[[ Dataset extract, beginning ]]

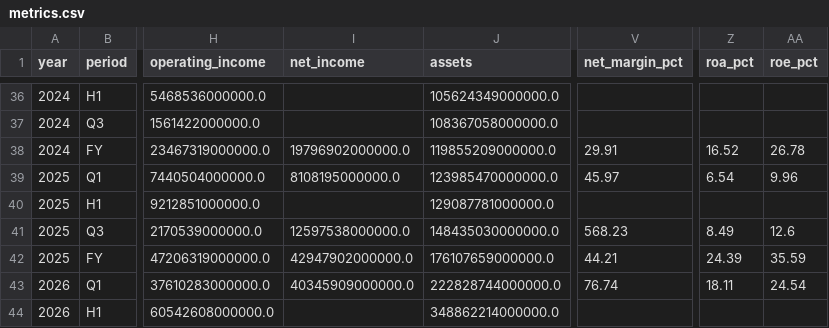
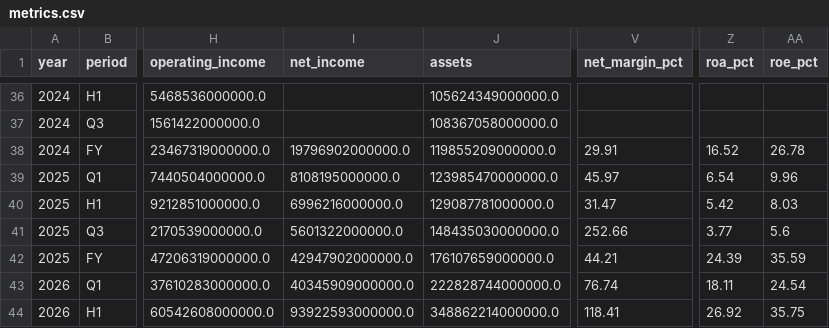
Before and after one commit to HSC-Class01/YG-sk-hynix, a CSV file: data/metrics.csv, drawn as a sheet; only a part is shown, gaps mark what is left out; the diff covers the shown part only; the diff names each change by its address in the sheet, - before the commit and + after, or states it on an @@ line.

```diff
--- a/data/metrics.csv
+++ b/data/metrics.csv
-I40 (net_income): (empty)
+I40 (net_income): 6996216000000.0
-V40 (net_margin_pct): (empty)
+V40 (net_margin_pct): 31.47
-Z40 (roa_pct): (empty)
+Z40 (roa_pct): 5.42
-AA40 (roe_pct): (empty)
+AA40 (roe_pct): 8.03
-I41 (net_income): 12597538000000.0
+I41 (net_income): 5601322000000.0
-V41 (net_margin_pct): 568.23
+V41 (net_margin_pct): 252.66
-Z41 (roa_pct): 8.49
+Z41 (roa_pct): 3.77
-AA41 (roe_pct): 12.6
+AA41 (roe_pct): 5.6
-I44 (net_income): (empty)
+I44 (net_income): 93922593000000.0
-V44 (net_margin_pct): (empty)
+V44 (net_margin_pct): 118.41
-Z44 (roa_pct): (empty)
+Z44 (roa_pct): 26.92
-AA44 (roe_pct): (empty)
+AA44 (roe_pct): 35.75
```
Also changed, not shown: 32 edited cells elsewhere in this file, 1 other file.
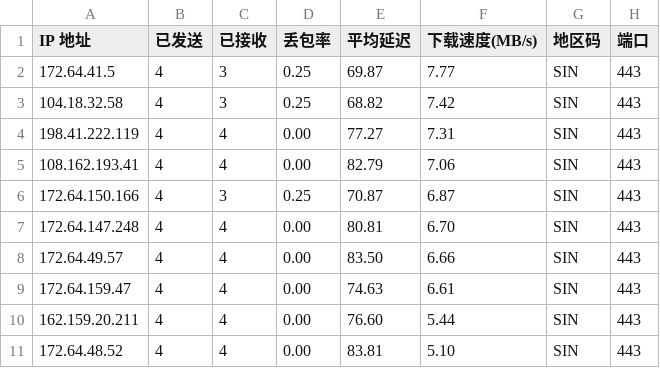
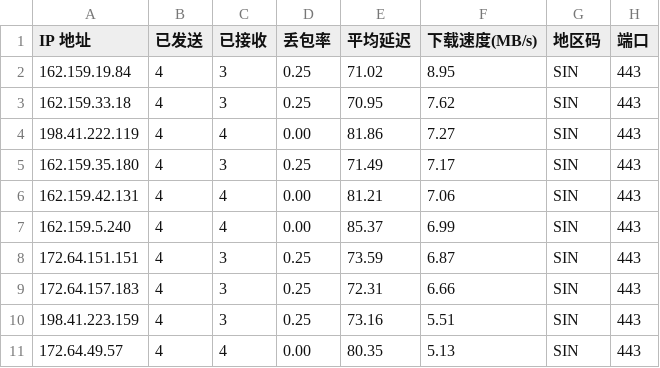
Before and after one commit to xm0786114-bot/cf-speedtest-data, a CSV file: result.csv, drawn as a sheet.

Commit message:
Auto update CSV: 2026-08-13 00:45:00

```diff
--- a/result.csv
+++ b/result.csv
@@ -1,11 +1,11 @@
 IP 地址,已发送,已接收,丢包率,平均延迟,下载速度(MB/s),地区码,端口
-172.64.41.5,4,3,0.25,69.87,7.77,SIN,443
-104.18.32.58,4,3,0.25,68.82,7.42,SIN,443
-198.41.222.119,4,4,0.00,77.27,7.31,SIN,443
-108.162.193.41,4,4,0.00,82.79,7.06,SIN,443
-172.64.150.166,4,3,0.25,70.87,6.87,SIN,443
-172.64.147.248,4,4,0.00,80.81,6.70,SIN,443
-172.64.49.57,4,4,0.00,83.50,6.66,SIN,443
-172.64.159.47,4,4,0.00,74.63,6.61,SIN,443
-162.159.20.211,4,4,0.00,76.60,5.44,SIN,443
-172.64.48.52,4,4,0.00,83.81,5.10,SIN,443
+162.159.19.84,4,3,0.25,71.02,8.95,SIN,443
+162.159.33.18,4,3,0.25,70.95,7.62,SIN,443
+198.41.222.119,4,4,0.00,81.86,7.27,SIN,443
+162.159.35.180,4,3,0.25,71.49,7.17,SIN,443
+162.159.42.131,4,4,0.00,81.21,7.06,SIN,443
+162.159.5.240,4,4,0.00,85.37,6.99,SIN,443
+172.64.151.151,4,3,0.25,73.59,6.87,SIN,443
+172.64.157.183,4,3,0.25,72.31,6.66,SIN,443
+198.41.223.159,4,3,0.25,73.16,5.51,SIN,443
+172.64.49.57,4,4,0.00,80.35,5.13,SIN,443
```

[[ Dataset extract, end ]]

Exercise requirements:
Reproduce the entries above exactly. Do not include the images.

Written response:
Before and after one commit to HSC-Class01/YG-sk-hynix, a CSV file: data/metrics.csv, drawn as a sheet; only a part is shown, gaps mark what is left out; the diff covers the shown part only; the diff names each change by its address in the sheet, - before the commit and + after, or states it on an @@ line.

```diff
--- a/data/metrics.csv
+++ b/data/metrics.csv
-I40 (net_income): (empty)
+I40 (net_income): 6996216000000.0
-V40 (net_margin_pct): (empty)
+V40 (net_margin_pct): 31.47
-Z40 (roa_pct): (empty)
+Z40 (roa_pct): 5.42
-AA40 (roe_pct): (empty)
+AA40 (roe_pct): 8.03
-I41 (net_income): 12597538000000.0
+I41 (net_income): 5601322000000.0
-V41 (net_margin_pct): 568.23
+V41 (net_margin_pct): 252.66
-Z41 (roa_pct): 8.49
+Z41 (roa_pct): 3.77
-AA41 (roe_pct): 12.6
+AA41 (roe_pct): 5.6
-I44 (net_income): (empty)
+I44 (net_income): 93922593000000.0
-V44 (net_margin_pct): (empty)
+V44 (net_margin_pct): 118.41
-Z44 (roa_pct): (empty)
+Z44 (roa_pct): 26.92
-AA44 (roe_pct): (empty)
+AA44 (roe_pct): 35.75
```
Also changed, not shown: 32 edited cells elsewhere in this file, 1 other file.
Before and after one commit to xm0786114-bot/cf-speedtest-data, a CSV file: result.csv, drawn as a sheet.

Commit message:
Auto update CSV: 2026-08-13 00:45:00

```diff
--- a/result.csv
+++ b/result.csv
@@ -1,11 +1,11 @@
 IP 地址,已发送,已接收,丢包率,平均延迟,下载速度(MB/s),地区码,端口
-172.64.41.5,4,3,0.25,69.87,7.77,SIN,443
-104.18.32.58,4,3,0.25,68.82,7.42,SIN,443
-198.41.222.119,4,4,0.00,77.27,7.31,SIN,443
-108.162.193.41,4,4,0.00,82.79,7.06,SIN,443
-172.64.150.166,4,3,0.25,70.87,6.87,SIN,443
-172.64.147.248,4,4,0.00,80.81,6.70,SIN,443
-172.64.49.57,4,4,0.00,83.50,6.66,SIN,443
-172.64.159.47,4,4,0.00,74.63,6.61,SIN,443
-162.159.20.211,4,4,0.00,76.60,5.44,SIN,443
-172.64.48.52,4,4,0.00,83.81,5.10,SIN,443
+162.159.19.84,4,3,0.25,71.02,8.95,SIN,443
+162.159.33.18,4,3,0.25,70.95,7.62,SIN,443
+198.41.222.119,4,4,0.00,81.86,7.27,SIN,443
+162.159.35.180,4,3,0.25,71.49,7.17,SIN,443
+162.159.42.131,4,4,0.00,81.21,7.06,SIN,443
+162.159.5.240,4,4,0.00,85.37,6.99,SIN,443
+172.64.151.151,4,3,0.25,73.59,6.87,SIN,443
+172.64.157.183,4,3,0.25,72.31,6.66,SIN,443
+198.41.223.159,4,3,0.25,73.16,5.51,SIN,443
+172.64.49.57,4,4,0.00,80.35,5.13,SIN,443
```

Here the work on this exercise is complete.